Recommendations from the National Institute of Clinical Excellence (Nice) for the care of people with multiple sclerosis (MS) are "not being implemented" by the NHS, according to a major new report.
A national audit of NHS provision for MS sufferers, commissioned by the Royal College of Physicians and the MS Trust, has found that guidelines published in November 2003 are only achieving low levels of compliance.
The report claims that current service provision "is of low quality and inadequate quantity", with patients in some parts of the country finding themselves on a three to four year waiting list for necessary home services, such as a shower facility, resulting in severe lifestyle disruption and the potential for injuries in the meantime.
"Most of the seven recommendations made in the Nice Guidelines are not complied with at present, there are few plans to change this, and the standard of data available within organisations would not allow them to monitor compliance or undertake change," the report states.
The audit, which looked at strategic health authorities, primary care trusts, NHS trusts and people with MS, suggests that MS care has "commanded low priority in the NHS", according to Professor Dame Carol Black, president of the Royal College of Physicians.
"It reminds us that merely setting service standards, without adequate arrangements for quality assurance, falls short of what patients are right to expect," she commented.
"Their needs will not be met without a stronger determined drive for service improvement, with means of measuring service performance, and identifiable accountability."
Christine Jones, chief executive of the MS Trust, said that the lack of progress within the NHS was "hugely frustrating".

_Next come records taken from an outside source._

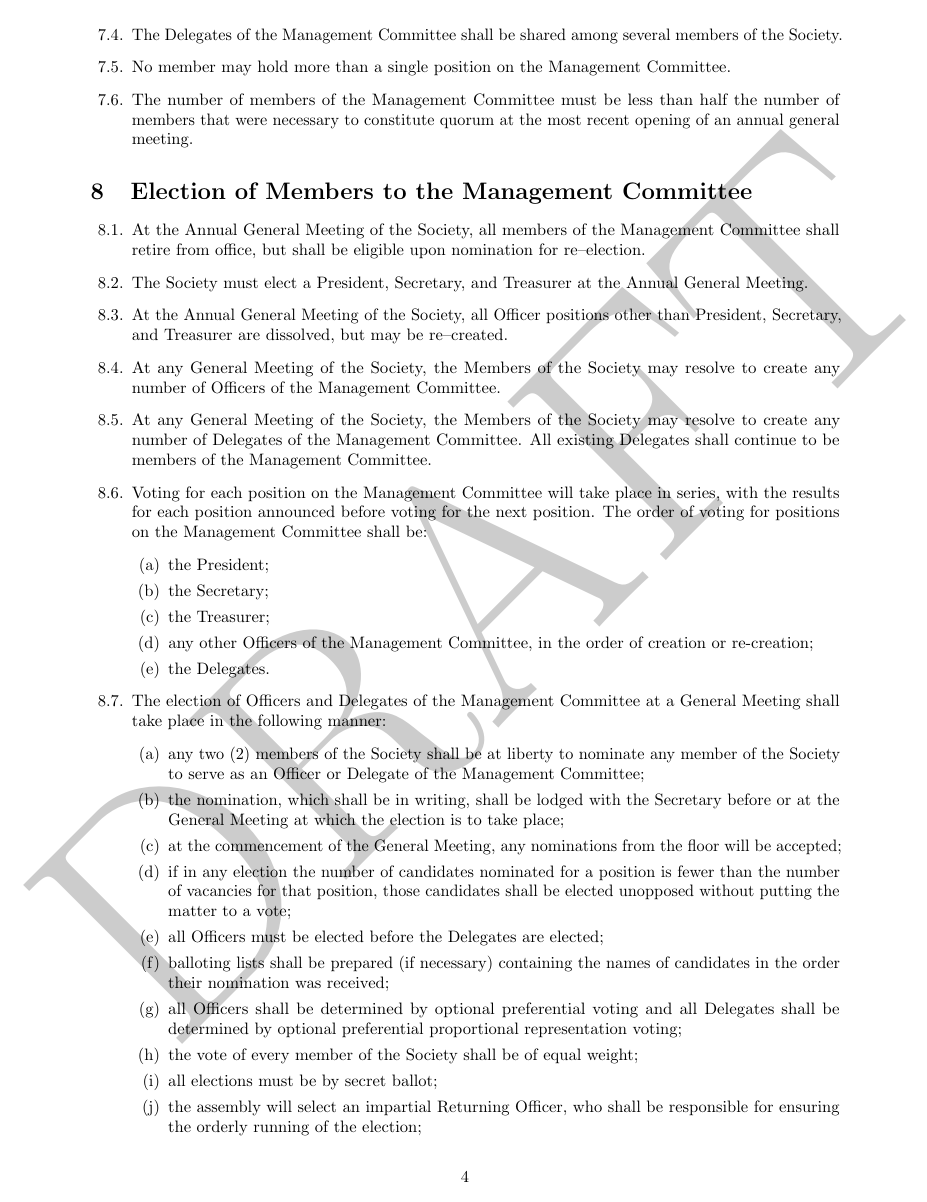
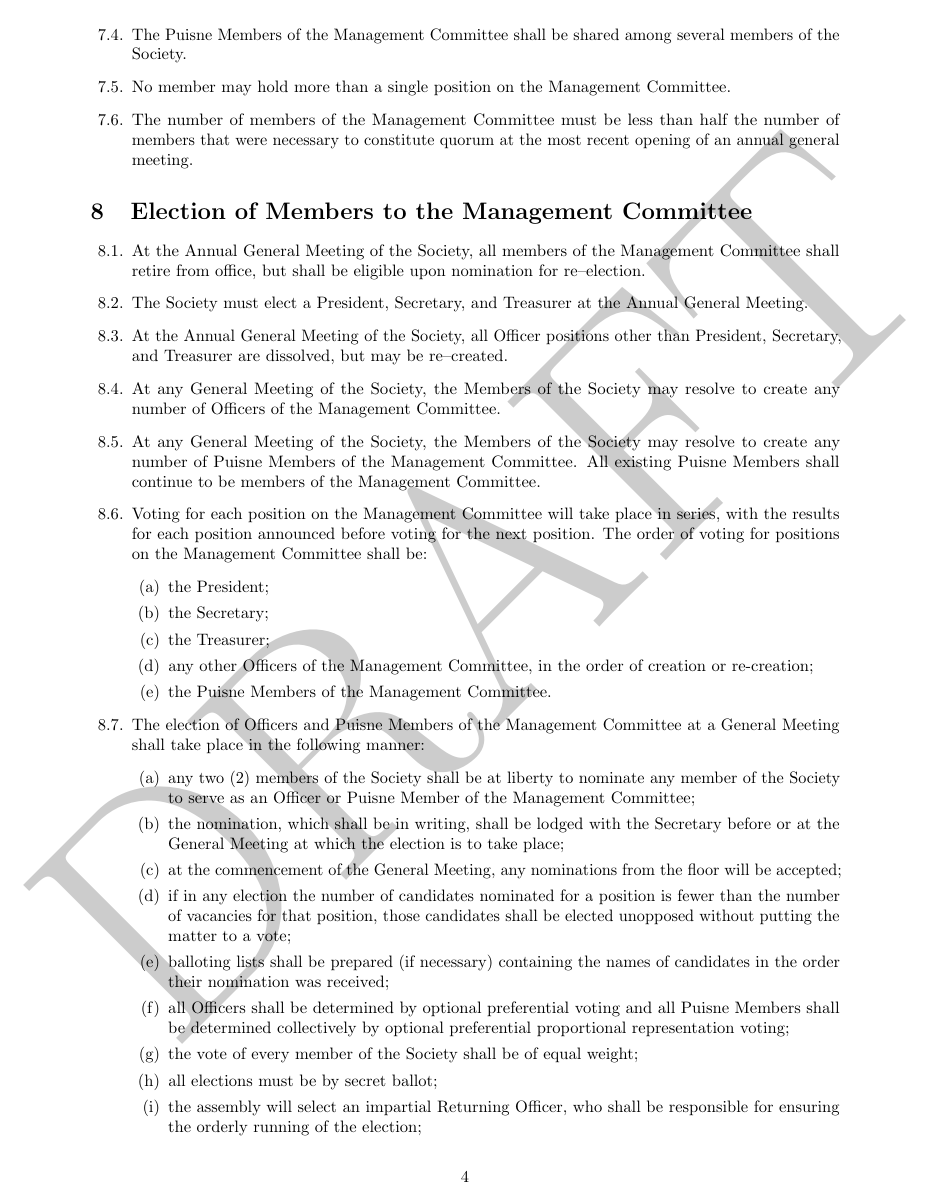
Before and after one commit to UQComputingSociety/constitution, a LaTeX document (constitution.tex): page 4 of 10. The pictures show the PDF file constitution.pdf that the author committed with the source.

Commit message:
Renaming Delegates

```diff
--- a/constitution.tex
+++ b/constitution.tex
@@ -90,11 +90,11 @@ the Management Committee shall consider whether that person's membership shall b
 	\begin{enumerate}
 	\item a President, Secretary, and Treasurer, all of whom shall be students of the University of Queensland, and all of whom shall be Offices of the Management Committee;
 	\item zero (0) or more other Officers of the Management Committee; and
-	\item zero (0) or more Delegates.
+	\item zero (0) or more Puisne Members of the Management Committee.
 	\end{enumerate}
 \item All the aforestated members of the Management Committee must be members of the Society. Membership of the Management Committee shall not be otherwise restricted.
 \item Each Officer of the Management Committee shall be one (1) member of the society.
-\item The Delegates of the Management Committee shall be shared among several members of the Society.
+\item The Puisne Members of the Management Committee shall be shared among several members of the Society.
 \item No member may hold more than a single position on the Management Committee.
 \item The number of members of the Management Committee must be less than half the number of members that were necessary to constitute quorum at the most recent opening of an annual general meeting.
 \end{enumerate}
@@ -105,24 +105,23 @@ the Management Committee shall consider whether that person's membership shall b
 \item The Society must elect a President, Secretary, and Treasurer at the Annual General Meeting.
 \item At the Annual General Meeting of the Society, all Officer positions other than President, Secretary, and Treasurer are dissolved, but may be re\textendash created.
 \item At any General Meeting of the Society, the Members of the Society may resolve to create any number of Officers of the Management Committee.
-\item At any General Meeting  of the Society, the Members of the Society may resolve to create any number of Delegates of the Management Committee. All existing Delegates shall continue to be members of the Management Committee.
+\item At any General Meeting of the Society, the Members of the Society may resolve to create any number of Puisne Members of the Management Committee. All existing Puisne Members shall continue to be members of the Management Committee.
 \item Voting for each position on the Management Committee will take place in series, with the results for each position announced before voting for the next position. The order of voting for positions on the Management Committee shall be:
 	\begin{enumerate}
 	\item the President;
 	\item the Secretary;
 	\item the Treasurer;
 	\item any other Officers of the Management Committee, in the order of creation or re-creation;
-	\item the Delegates.
+	\item the Puisne Members of the Management Committee.
 	\end{enumerate}
-\item The election of Officers and Delegates of the Management Committee at a General Meeting shall take place in the following manner:
+\item The election of Officers and Puisne Members of the Management Committee at a General Meeting shall take place in the following manner:
 	\begin{enumerate}
-	\item any two (2) members of the Society shall be at liberty to nominate any member of the Society to serve as an Officer or Delegate of the Management Committee;
+	\item any two (2) members of the Society shall be at liberty to nominate any member of the Society to serve as an Officer or Puisne Member of the Management Committee;
 	\item the nomination, which shall be in writing, shall be lodged with the Secretary before or at the General Meeting at which the election is to take place;
 	\item at the commencement of the General Meeting, any nominations from the floor will be accepted;
 	\item if in any election the number of candidates nominated for a position is fewer than the number of vacancies for that position, those candidates shall be elected unopposed without putting the matter to a vote;
-	\item all Officers must be elected before the Delegates are elected;
 	\item balloting lists shall be prepared (if necessary) containing the names of candidates in the order their nomination was received;
-	\item all Officers shall be determined by optional preferential voting and all Delegates shall be determined by optional preferential proportional representation voting;
+	\item all Officers shall be determined by optional preferential voting and all Puisne Members shall be determined collectively by optional preferential proportional representation voting;
 	\item the vote of every member of the Society shall be of equal weight;
 	\item all elections must be by secret ballot;
 	\item the assembly will select an impartial Returning Officer, who shall be responsible for ensuring the orderly running of the election;
@@ -132,13 +131,13 @@ the Management Committee shall consider whether that person's membership shall b
 	\item in the case of a third tie between the same candidates, the winner shall be determined by sortition; and
 	\item any informality or irregularity with the elections must be brought to the attention of the Clubs and Societies Administration Officer within fourteen (14) days of the election.
 	\end{enumerate}
-\item The election of Delegates of the Management Committee without a General Meeting shall take place in the following manner:
+\item The election of Puisne Members of the Management Committee without a General Meeting shall take place in the following manner:
 	\begin{enumerate}
-	\item the Management Committee shall be at liberty to nominate any member of the Society to serve as a Delegate of the Management Committee;
+	\item the Management Committee shall be at liberty to nominate any member of the Society to serve as a Puisne Member of the Management Committee;
 	\item the Management Committee must give every member of the Society an opportunity to vote secretly and securely;
 	\item the members of the Society shall have no less than seven (7) days to cast their vote;
 	\item the vote of every member of the Society shall be of equal weight;
-	\item the nominee will be elected as a Delegate of the Management Committee if and only if the number of votes of the members of the Society in favour equals or exceeds the number of members of the Society needed to constitute quorum of a General Meeting of the Society and the number of votes of the members of the Society in favour equals or exceeds twice the number of votes of the members of the Society against.
+	\item the nominee will be elected as a Puisne Member of the Management Committee if and only if the number of votes of the members of the Society in favour equals or exceeds the number of members of the Society needed to constitute quorum of a General Meeting of the Society and the number of votes of the members of the Society in favour equals or exceeds twice the number of votes of the members of the Society against.
 	\item any informality or irregularity with the elections must be brought to the attention of the Clubs and Societies Administration Officer within fourteen (14) days of the election.
 	\end{enumerate}
 \end{enumerate}
```
Also changed, not shown: constitution.md (+15 -16 lines), constitution.pdf, constitution.tex (8 more changed lines).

She commented: "There are some pockets of excellent practice but services for people with MS are, in the main, in a very sorry state and we can ill-afford to waste two years in putting the situation right."